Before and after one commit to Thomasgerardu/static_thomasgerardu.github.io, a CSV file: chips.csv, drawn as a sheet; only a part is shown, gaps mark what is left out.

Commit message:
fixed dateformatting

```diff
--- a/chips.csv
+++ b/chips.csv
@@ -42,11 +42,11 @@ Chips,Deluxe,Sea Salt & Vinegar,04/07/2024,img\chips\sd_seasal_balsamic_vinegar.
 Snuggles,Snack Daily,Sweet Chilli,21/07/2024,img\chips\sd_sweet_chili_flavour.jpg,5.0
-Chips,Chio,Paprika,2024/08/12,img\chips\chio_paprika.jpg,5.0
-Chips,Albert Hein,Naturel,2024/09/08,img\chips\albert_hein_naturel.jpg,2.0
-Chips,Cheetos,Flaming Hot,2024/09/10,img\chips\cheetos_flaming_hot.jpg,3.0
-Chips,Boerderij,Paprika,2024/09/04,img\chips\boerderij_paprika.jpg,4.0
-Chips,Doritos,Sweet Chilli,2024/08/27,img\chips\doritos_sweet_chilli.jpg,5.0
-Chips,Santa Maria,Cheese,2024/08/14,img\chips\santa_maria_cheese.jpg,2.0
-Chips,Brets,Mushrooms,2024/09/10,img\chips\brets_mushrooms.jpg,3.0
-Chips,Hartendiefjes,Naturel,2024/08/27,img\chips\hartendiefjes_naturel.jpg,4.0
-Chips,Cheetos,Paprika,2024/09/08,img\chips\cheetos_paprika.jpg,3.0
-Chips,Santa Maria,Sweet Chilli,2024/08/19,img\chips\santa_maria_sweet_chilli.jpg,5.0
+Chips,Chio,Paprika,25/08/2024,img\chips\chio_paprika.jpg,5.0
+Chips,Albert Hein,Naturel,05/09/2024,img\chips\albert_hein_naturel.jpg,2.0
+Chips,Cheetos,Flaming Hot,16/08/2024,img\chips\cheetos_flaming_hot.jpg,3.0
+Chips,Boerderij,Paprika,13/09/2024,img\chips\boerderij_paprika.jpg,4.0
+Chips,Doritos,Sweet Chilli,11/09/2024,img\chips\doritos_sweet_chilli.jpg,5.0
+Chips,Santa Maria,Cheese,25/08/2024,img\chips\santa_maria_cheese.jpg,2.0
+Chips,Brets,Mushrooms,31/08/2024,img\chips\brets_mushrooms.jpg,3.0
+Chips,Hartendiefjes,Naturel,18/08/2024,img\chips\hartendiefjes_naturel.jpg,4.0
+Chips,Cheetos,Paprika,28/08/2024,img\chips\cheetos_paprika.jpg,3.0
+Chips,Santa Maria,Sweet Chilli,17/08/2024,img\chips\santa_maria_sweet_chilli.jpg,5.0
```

+ + +

→ WORK ORDER: Having read the entries above, restate them all word for word.

→ RESULT OF THE EXERCISE:
Before and after one commit to Thomasgerardu/static_thomasgerardu.github.io, a CSV file: chips.csv, drawn as a sheet; only a part is shown, gaps mark what is left out.

Commit message:
fixed dateformatting

```diff
--- a/chips.csv
+++ b/chips.csv
@@ -42,11 +42,11 @@ Chips,Deluxe,Sea Salt & Vinegar,04/07/2024,img\chips\sd_seasal_balsamic_vinegar.
 Snuggles,Snack Daily,Sweet Chilli,21/07/2024,img\chips\sd_sweet_chili_flavour.jpg,5.0
-Chips,Chio,Paprika,2024/08/12,img\chips\chio_paprika.jpg,5.0
-Chips,Albert Hein,Naturel,2024/09/08,img\chips\albert_hein_naturel.jpg,2.0
-Chips,Cheetos,Flaming Hot,2024/09/10,img\chips\cheetos_flaming_hot.jpg,3.0
-Chips,Boerderij,Paprika,2024/09/04,img\chips\boerderij_paprika.jpg,4.0
-Chips,Doritos,Sweet Chilli,2024/08/27,img\chips\doritos_sweet_chilli.jpg,5.0
-Chips,Santa Maria,Cheese,2024/08/14,img\chips\santa_maria_cheese.jpg,2.0
-Chips,Brets,Mushrooms,2024/09/10,img\chips\brets_mushrooms.jpg,3.0
-Chips,Hartendiefjes,Naturel,2024/08/27,img\chips\hartendiefjes_naturel.jpg,4.0
-Chips,Cheetos,Paprika,2024/09/08,img\chips\cheetos_paprika.jpg,3.0
-Chips,Santa Maria,Sweet Chilli,2024/08/19,img\chips\santa_maria_sweet_chilli.jpg,5.0
+Chips,Chio,Paprika,25/08/2024,img\chips\chio_paprika.jpg,5.0
+Chips,Albert Hein,Naturel,05/09/2024,img\chips\albert_hein_naturel.jpg,2.0
+Chips,Cheetos,Flaming Hot,16/08/2024,img\chips\cheetos_flaming_hot.jpg,3.0
+Chips,Boerderij,Paprika,13/09/2024,img\chips\boerderij_paprika.jpg,4.0
+Chips,Doritos,Sweet Chilli,11/09/2024,img\chips\doritos_sweet_chilli.jpg,5.0
+Chips,Santa Maria,Cheese,25/08/2024,img\chips\santa_maria_cheese.jpg,2.0
+Chips,Brets,Mushrooms,31/08/2024,img\chips\brets_mushrooms.jpg,3.0
+Chips,Hartendiefjes,Naturel,18/08/2024,img\chips\hartendiefjes_naturel.jpg,4.0
+Chips,Cheetos,Paprika,28/08/2024,img\chips\cheetos_paprika.jpg,3.0
+Chips,Santa Maria,Sweet Chilli,17/08/2024,img\chips\santa_maria_sweet_chilli.jpg,5.0
```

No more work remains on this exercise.